In the Room, Eric Khoo (2015, Singapore). As mentioned above, I stumbled across this on eBay and decided to take a punt on it (it’s not actually available on Amazon). It was a good call. The title refers to a room in the Hotel Singapura (an alternative title for the film) in which events happen over several decades. The story opens in 1942, in black-and-white, with a Brit and a Singaporean lamenting the loss of the Brit’s livelihood – a plantation – but also quite clearly about the love affair between the two men. Another story is about a madam who trains young women to be prostitutes in the early 1960s in the room, and in this sequence the production design and colour scheme is appropriate to the decade. There’s a rock band who occupy the room in the 1970s… and so on. There’s a variety of styles on display, all of which seem appropriate to the decade being depicted, but it does mean In the Room doesn’t feel like it presents a singular vision. Sometimes it feels like Wong Kar-Wai’s In the Mood for Love, other times it feels a bit like Almodóvar. Or maybe not. It’s not the most original plot on the planet – I can think of at least two bad films that have the same premise – and Khoo’s decision to give each sequence an appropriate flavour does tend to dilute his vision. But I still thought this was rather good, and I’m glad I took a chance on it.

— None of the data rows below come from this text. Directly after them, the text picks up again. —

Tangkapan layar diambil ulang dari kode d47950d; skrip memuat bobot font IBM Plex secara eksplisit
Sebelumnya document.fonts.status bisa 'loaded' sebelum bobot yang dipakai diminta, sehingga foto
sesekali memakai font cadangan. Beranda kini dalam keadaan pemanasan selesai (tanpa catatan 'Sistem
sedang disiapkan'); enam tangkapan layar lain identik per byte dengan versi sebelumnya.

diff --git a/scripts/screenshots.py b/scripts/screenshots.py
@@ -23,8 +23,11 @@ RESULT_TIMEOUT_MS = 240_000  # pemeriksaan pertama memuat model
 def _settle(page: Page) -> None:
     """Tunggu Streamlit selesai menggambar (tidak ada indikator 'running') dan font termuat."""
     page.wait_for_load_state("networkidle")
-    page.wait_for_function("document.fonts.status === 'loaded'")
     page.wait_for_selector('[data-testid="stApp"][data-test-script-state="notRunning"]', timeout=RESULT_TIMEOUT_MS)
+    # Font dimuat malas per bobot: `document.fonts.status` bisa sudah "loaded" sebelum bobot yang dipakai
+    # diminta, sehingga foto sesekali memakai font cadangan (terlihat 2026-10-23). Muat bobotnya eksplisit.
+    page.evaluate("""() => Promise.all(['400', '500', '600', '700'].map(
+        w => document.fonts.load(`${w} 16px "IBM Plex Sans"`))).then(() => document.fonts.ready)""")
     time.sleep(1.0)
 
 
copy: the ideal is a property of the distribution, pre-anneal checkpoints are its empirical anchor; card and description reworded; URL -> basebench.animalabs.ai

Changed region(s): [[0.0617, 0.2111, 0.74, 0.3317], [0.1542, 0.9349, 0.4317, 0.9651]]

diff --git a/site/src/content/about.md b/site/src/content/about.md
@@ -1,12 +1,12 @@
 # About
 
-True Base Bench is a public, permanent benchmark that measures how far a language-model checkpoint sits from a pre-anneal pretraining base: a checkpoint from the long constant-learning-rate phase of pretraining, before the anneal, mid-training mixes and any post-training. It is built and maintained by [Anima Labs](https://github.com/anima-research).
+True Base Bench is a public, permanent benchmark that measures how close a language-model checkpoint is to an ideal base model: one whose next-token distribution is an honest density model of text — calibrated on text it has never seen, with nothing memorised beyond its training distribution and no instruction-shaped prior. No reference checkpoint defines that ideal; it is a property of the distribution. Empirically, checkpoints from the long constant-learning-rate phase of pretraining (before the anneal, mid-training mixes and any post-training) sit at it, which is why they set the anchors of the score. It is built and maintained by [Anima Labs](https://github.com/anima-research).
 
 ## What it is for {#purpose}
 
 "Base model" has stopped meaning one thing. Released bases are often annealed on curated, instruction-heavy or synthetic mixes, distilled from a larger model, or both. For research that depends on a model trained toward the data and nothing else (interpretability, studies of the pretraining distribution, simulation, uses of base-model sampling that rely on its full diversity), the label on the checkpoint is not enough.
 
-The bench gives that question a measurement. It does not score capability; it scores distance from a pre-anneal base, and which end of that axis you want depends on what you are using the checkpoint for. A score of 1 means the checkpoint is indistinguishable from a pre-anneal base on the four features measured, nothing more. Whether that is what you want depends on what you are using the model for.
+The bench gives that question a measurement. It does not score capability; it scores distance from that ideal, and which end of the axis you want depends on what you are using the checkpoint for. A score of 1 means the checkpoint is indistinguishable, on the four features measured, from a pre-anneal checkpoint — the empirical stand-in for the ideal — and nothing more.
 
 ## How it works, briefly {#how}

1001 Movies You Must See Before You Die count: 867
Pingback: Films, glorious films | It Doesn't Have To Be Right...